EXERCISE AIM | Set down all of the data that follows word for word, without the images.

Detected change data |
####################
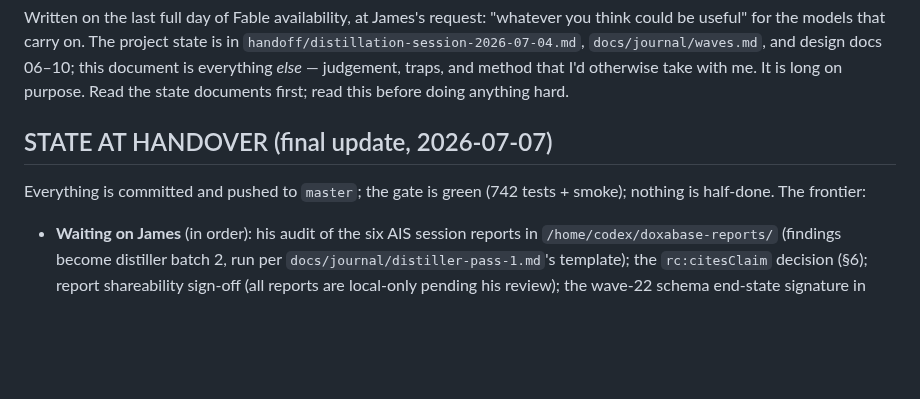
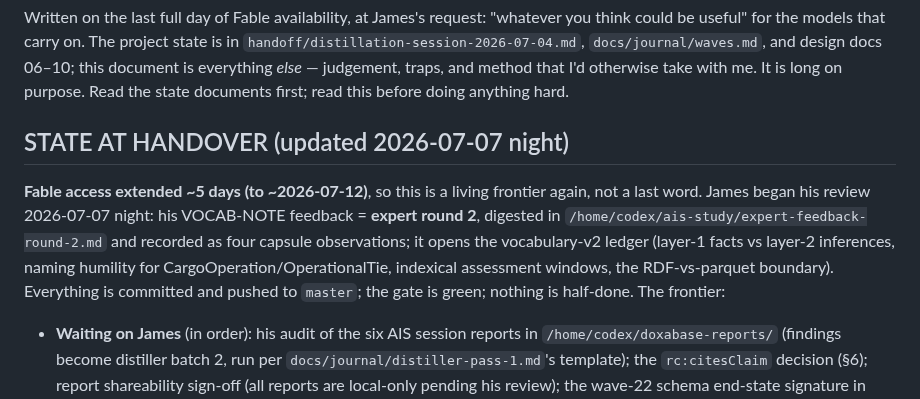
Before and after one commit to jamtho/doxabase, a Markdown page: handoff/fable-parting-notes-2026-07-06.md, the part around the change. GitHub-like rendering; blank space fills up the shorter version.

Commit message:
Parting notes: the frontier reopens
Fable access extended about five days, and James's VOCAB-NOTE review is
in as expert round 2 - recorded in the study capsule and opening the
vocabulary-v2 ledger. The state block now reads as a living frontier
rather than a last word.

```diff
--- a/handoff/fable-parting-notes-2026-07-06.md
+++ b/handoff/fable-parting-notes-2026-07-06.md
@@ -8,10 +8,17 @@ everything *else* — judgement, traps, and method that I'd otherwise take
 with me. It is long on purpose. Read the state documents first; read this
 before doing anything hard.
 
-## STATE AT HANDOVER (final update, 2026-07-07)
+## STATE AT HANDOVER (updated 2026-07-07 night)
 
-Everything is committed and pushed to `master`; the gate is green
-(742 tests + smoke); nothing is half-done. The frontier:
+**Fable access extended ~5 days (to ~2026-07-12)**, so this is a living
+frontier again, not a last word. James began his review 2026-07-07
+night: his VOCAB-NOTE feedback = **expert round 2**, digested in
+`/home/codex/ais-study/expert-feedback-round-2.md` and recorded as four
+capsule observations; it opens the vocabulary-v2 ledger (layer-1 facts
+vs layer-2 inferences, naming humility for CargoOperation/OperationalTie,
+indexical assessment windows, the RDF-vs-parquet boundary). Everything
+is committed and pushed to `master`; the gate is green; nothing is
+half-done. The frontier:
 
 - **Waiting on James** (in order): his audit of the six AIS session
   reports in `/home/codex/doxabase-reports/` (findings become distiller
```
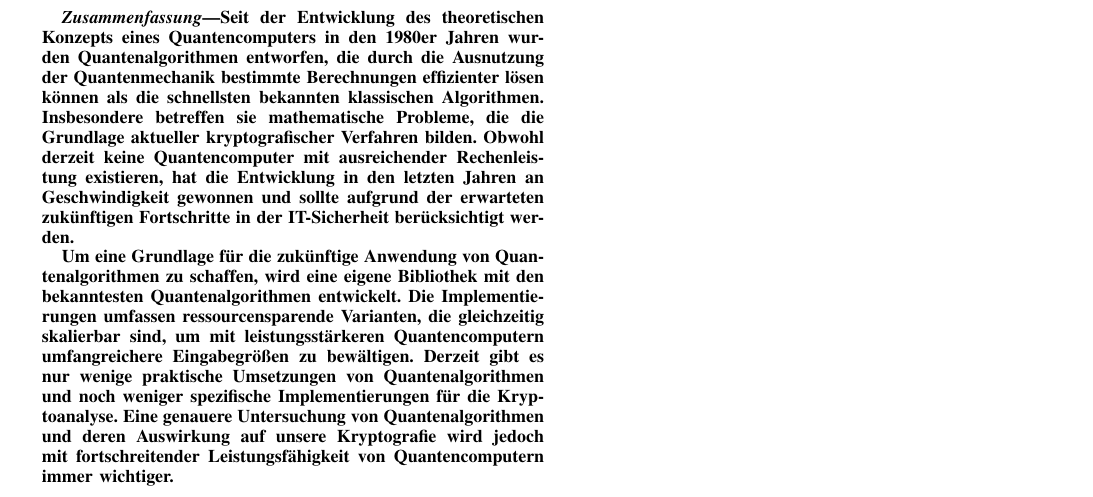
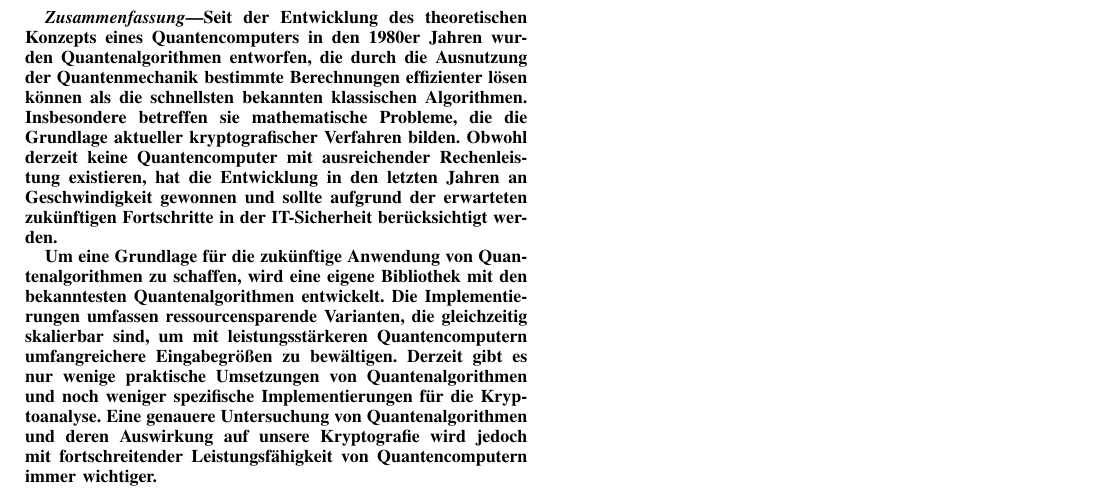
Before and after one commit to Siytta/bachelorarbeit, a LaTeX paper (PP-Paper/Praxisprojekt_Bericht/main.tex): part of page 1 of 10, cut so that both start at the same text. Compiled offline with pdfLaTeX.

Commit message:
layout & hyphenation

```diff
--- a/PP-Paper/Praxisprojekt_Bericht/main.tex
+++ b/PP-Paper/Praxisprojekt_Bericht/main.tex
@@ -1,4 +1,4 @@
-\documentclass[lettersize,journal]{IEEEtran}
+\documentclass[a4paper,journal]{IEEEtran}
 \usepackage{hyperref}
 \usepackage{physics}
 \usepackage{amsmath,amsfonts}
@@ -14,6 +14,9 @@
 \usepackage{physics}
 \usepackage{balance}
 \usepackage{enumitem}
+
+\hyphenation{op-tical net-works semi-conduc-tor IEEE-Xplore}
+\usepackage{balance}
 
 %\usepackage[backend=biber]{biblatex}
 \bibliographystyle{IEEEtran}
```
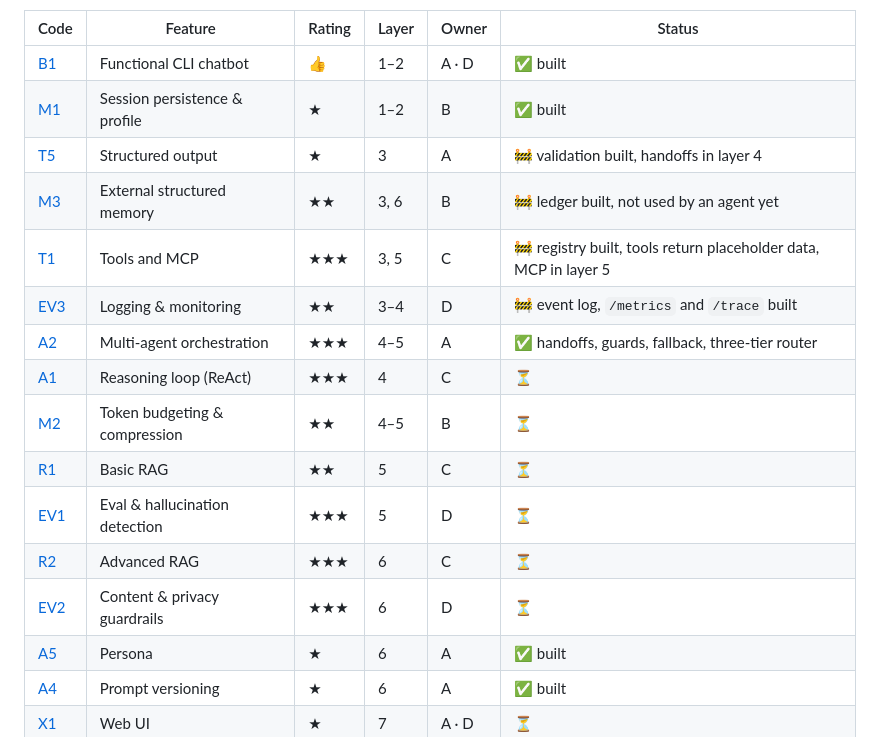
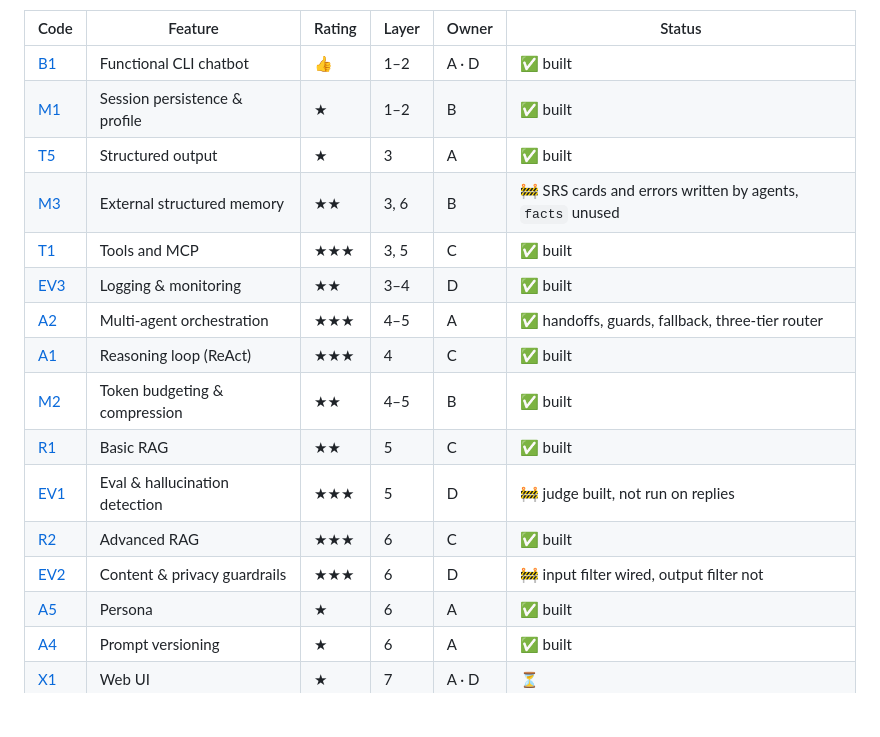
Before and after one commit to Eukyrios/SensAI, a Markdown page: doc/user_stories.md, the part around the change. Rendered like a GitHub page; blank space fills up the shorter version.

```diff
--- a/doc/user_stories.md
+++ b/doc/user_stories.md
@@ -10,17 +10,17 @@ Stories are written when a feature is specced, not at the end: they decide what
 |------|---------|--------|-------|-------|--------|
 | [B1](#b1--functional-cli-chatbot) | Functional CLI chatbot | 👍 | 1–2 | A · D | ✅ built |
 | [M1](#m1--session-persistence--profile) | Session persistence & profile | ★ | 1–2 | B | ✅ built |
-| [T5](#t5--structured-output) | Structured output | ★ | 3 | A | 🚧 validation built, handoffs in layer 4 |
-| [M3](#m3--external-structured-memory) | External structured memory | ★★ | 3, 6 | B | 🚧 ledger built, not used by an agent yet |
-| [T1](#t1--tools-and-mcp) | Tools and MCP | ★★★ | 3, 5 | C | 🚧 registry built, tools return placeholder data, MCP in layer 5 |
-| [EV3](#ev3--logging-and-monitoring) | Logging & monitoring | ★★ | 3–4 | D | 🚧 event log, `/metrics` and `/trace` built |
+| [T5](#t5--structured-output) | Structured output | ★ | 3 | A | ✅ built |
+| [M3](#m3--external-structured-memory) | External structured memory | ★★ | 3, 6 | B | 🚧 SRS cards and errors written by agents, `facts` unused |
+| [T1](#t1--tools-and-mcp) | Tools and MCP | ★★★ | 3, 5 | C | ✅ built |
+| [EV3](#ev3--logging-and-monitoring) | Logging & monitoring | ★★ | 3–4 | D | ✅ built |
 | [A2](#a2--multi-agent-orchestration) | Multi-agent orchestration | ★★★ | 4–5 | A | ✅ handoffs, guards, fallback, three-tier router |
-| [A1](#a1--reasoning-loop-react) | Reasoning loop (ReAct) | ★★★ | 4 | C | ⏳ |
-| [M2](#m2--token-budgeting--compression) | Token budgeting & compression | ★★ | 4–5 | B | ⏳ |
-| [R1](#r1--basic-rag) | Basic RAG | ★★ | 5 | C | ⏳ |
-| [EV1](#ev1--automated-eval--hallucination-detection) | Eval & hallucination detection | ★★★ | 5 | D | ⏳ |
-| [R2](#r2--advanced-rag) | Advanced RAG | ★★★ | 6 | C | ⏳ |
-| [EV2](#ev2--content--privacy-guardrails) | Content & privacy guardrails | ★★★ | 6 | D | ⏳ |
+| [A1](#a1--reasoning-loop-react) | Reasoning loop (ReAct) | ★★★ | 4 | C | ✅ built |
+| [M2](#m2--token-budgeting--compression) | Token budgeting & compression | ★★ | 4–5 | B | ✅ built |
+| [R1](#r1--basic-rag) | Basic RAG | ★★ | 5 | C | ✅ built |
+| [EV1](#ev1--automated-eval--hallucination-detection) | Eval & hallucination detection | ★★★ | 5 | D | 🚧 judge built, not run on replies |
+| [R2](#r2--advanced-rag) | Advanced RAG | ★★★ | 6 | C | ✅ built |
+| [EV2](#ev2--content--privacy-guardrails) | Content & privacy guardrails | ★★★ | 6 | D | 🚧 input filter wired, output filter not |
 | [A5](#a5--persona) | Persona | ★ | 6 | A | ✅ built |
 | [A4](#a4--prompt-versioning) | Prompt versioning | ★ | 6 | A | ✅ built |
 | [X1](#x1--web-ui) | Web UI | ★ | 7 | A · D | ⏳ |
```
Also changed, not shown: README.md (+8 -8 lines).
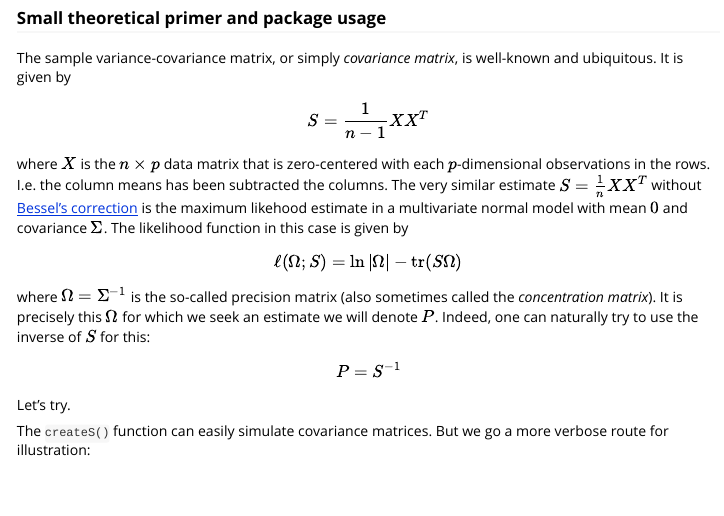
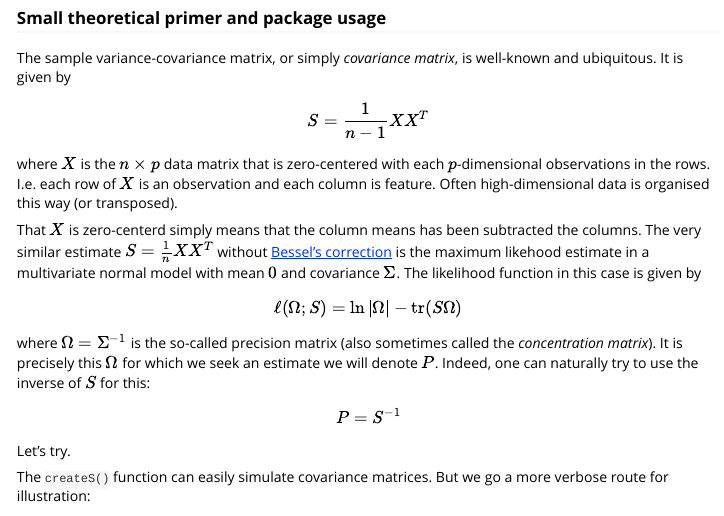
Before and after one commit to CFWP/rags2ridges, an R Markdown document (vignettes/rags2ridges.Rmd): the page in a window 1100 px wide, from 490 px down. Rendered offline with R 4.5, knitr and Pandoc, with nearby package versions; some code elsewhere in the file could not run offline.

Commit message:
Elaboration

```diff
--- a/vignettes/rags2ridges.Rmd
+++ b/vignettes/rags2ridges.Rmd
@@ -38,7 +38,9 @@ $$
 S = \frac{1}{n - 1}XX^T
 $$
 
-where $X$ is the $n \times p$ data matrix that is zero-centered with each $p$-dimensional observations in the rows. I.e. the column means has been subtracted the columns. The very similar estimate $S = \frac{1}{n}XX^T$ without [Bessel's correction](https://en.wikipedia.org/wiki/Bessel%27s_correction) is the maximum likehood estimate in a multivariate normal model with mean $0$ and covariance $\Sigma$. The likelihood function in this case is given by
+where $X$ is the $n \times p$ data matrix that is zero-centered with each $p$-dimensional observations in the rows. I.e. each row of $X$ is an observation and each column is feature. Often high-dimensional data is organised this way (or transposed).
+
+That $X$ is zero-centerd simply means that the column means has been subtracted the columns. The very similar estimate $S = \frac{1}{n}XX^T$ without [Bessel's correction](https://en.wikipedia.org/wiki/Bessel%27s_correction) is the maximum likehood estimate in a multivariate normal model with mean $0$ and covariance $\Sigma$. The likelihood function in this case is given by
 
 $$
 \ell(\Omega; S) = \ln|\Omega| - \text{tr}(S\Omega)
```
####################
RESPONSE FOR THIS EXERCISE |
Before and after one commit to jamtho/doxabase, a Markdown page: handoff/fable-parting-notes-2026-07-06.md, the part around the change. GitHub-like rendering; blank space fills up the shorter version.

Commit message:
Parting notes: the frontier reopens
Fable access extended about five days, and James's VOCAB-NOTE review is
in as expert round 2 - recorded in the study capsule and opening the
vocabulary-v2 ledger. The state block now reads as a living frontier
rather than a last word.

```diff
--- a/handoff/fable-parting-notes-2026-07-06.md
+++ b/handoff/fable-parting-notes-2026-07-06.md
@@ -8,10 +8,17 @@ everything *else* — judgement, traps, and method that I'd otherwise take
 with me. It is long on purpose. Read the state documents first; read this
 before doing anything hard.
 
-## STATE AT HANDOVER (final update, 2026-07-07)
+## STATE AT HANDOVER (updated 2026-07-07 night)
 
-Everything is committed and pushed to `master`; the gate is green
-(742 tests + smoke); nothing is half-done. The frontier:
+**Fable access extended ~5 days (to ~2026-07-12)**, so this is a living
+frontier again, not a last word. James began his review 2026-07-07
+night: his VOCAB-NOTE feedback = **expert round 2**, digested in
+`/home/codex/ais-study/expert-feedback-round-2.md` and recorded as four
+capsule observations; it opens the vocabulary-v2 ledger (layer-1 facts
+vs layer-2 inferences, naming humility for CargoOperation/OperationalTie,
+indexical assessment windows, the RDF-vs-parquet boundary). Everything
+is committed and pushed to `master`; the gate is green; nothing is
+half-done. The frontier:
 
 - **Waiting on James** (in order): his audit of the six AIS session
   reports in `/home/codex/doxabase-reports/` (findings become distiller
```
Before and after one commit to Siytta/bachelorarbeit, a LaTeX paper (PP-Paper/Praxisprojekt_Bericht/main.tex): part of page 1 of 10, cut so that both start at the same text. Compiled offline with pdfLaTeX.

Commit message:
layout & hyphenation

```diff
--- a/PP-Paper/Praxisprojekt_Bericht/main.tex
+++ b/PP-Paper/Praxisprojekt_Bericht/main.tex
@@ -1,4 +1,4 @@
-\documentclass[lettersize,journal]{IEEEtran}
+\documentclass[a4paper,journal]{IEEEtran}
 \usepackage{hyperref}
 \usepackage{physics}
 \usepackage{amsmath,amsfonts}
@@ -14,6 +14,9 @@
 \usepackage{physics}
 \usepackage{balance}
 \usepackage{enumitem}
+
+\hyphenation{op-tical net-works semi-conduc-tor IEEE-Xplore}
+\usepackage{balance}
 
 %\usepackage[backend=biber]{biblatex}
 \bibliographystyle{IEEEtran}
```
Before and after one commit to Eukyrios/SensAI, a Markdown page: doc/user_stories.md, the part around the change. Rendered like a GitHub page; blank space fills up the shorter version.

```diff
--- a/doc/user_stories.md
+++ b/doc/user_stories.md
@@ -10,17 +10,17 @@ Stories are written when a feature is specced, not at the end: they decide what
 |------|---------|--------|-------|-------|--------|
 | [B1](#b1--functional-cli-chatbot) | Functional CLI chatbot | 👍 | 1–2 | A · D | ✅ built |
 | [M1](#m1--session-persistence--profile) | Session persistence & profile | ★ | 1–2 | B | ✅ built |
-| [T5](#t5--structured-output) | Structured output | ★ | 3 | A | 🚧 validation built, handoffs in layer 4 |
-| [M3](#m3--external-structured-memory) | External structured memory | ★★ | 3, 6 | B | 🚧 ledger built, not used by an agent yet |
-| [T1](#t1--tools-and-mcp) | Tools and MCP | ★★★ | 3, 5 | C | 🚧 registry built, tools return placeholder data, MCP in layer 5 |
-| [EV3](#ev3--logging-and-monitoring) | Logging & monitoring | ★★ | 3–4 | D | 🚧 event log, `/metrics` and `/trace` built |
+| [T5](#t5--structured-output) | Structured output | ★ | 3 | A | ✅ built |
+| [M3](#m3--external-structured-memory) | External structured memory | ★★ | 3, 6 | B | 🚧 SRS cards and errors written by agents, `facts` unused |
+| [T1](#t1--tools-and-mcp) | Tools and MCP | ★★★ | 3, 5 | C | ✅ built |
+| [EV3](#ev3--logging-and-monitoring) | Logging & monitoring | ★★ | 3–4 | D | ✅ built |
 | [A2](#a2--multi-agent-orchestration) | Multi-agent orchestration | ★★★ | 4–5 | A | ✅ handoffs, guards, fallback, three-tier router |
-| [A1](#a1--reasoning-loop-react) | Reasoning loop (ReAct) | ★★★ | 4 | C | ⏳ |
-| [M2](#m2--token-budgeting--compression) | Token budgeting & compression | ★★ | 4–5 | B | ⏳ |
-| [R1](#r1--basic-rag) | Basic RAG | ★★ | 5 | C | ⏳ |
-| [EV1](#ev1--automated-eval--hallucination-detection) | Eval & hallucination detection | ★★★ | 5 | D | ⏳ |
-| [R2](#r2--advanced-rag) | Advanced RAG | ★★★ | 6 | C | ⏳ |
-| [EV2](#ev2--content--privacy-guardrails) | Content & privacy guardrails | ★★★ | 6 | D | ⏳ |
+| [A1](#a1--reasoning-loop-react) | Reasoning loop (ReAct) | ★★★ | 4 | C | ✅ built |
+| [M2](#m2--token-budgeting--compression) | Token budgeting & compression | ★★ | 4–5 | B | ✅ built |
+| [R1](#r1--basic-rag) | Basic RAG | ★★ | 5 | C | ✅ built |
+| [EV1](#ev1--automated-eval--hallucination-detection) | Eval & hallucination detection | ★★★ | 5 | D | 🚧 judge built, not run on replies |
+| [R2](#r2--advanced-rag) | Advanced RAG | ★★★ | 6 | C | ✅ built |
+| [EV2](#ev2--content--privacy-guardrails) | Content & privacy guardrails | ★★★ | 6 | D | 🚧 input filter wired, output filter not |
 | [A5](#a5--persona) | Persona | ★ | 6 | A | ✅ built |
 | [A4](#a4--prompt-versioning) | Prompt versioning | ★ | 6 | A | ✅ built |
 | [X1](#x1--web-ui) | Web UI | ★ | 7 | A · D | ⏳ |
```
Also changed, not shown: README.md (+8 -8 lines).
Before and after one commit to CFWP/rags2ridges, an R Markdown document (vignettes/rags2ridges.Rmd): the page in a window 1100 px wide, from 490 px down. Rendered offline with R 4.5, knitr and Pandoc, with nearby package versions; some code elsewhere in the file could not run offline.

Commit message:
Elaboration

```diff
--- a/vignettes/rags2ridges.Rmd
+++ b/vignettes/rags2ridges.Rmd
@@ -38,7 +38,9 @@ $$
 S = \frac{1}{n - 1}XX^T
 $$
 
-where $X$ is the $n \times p$ data matrix that is zero-centered with each $p$-dimensional observations in the rows. I.e. the column means has been subtracted the columns. The very similar estimate $S = \frac{1}{n}XX^T$ without [Bessel's correction](https://en.wikipedia.org/wiki/Bessel%27s_correction) is the maximum likehood estimate in a multivariate normal model with mean $0$ and covariance $\Sigma$. The likelihood function in this case is given by
+where $X$ is the $n \times p$ data matrix that is zero-centered with each $p$-dimensional observations in the rows. I.e. each row of $X$ is an observation and each column is feature. Often high-dimensional data is organised this way (or transposed).
+
+That $X$ is zero-centerd simply means that the column means has been subtracted the columns. The very similar estimate $S = \frac{1}{n}XX^T$ without [Bessel's correction](https://en.wikipedia.org/wiki/Bessel%27s_correction) is the maximum likehood estimate in a multivariate normal model with mean $0$ and covariance $\Sigma$. The likelihood function in this case is given by
 
 $$
 \ell(\Omega; S) = \ln|\Omega| - \text{tr}(S\Omega)
```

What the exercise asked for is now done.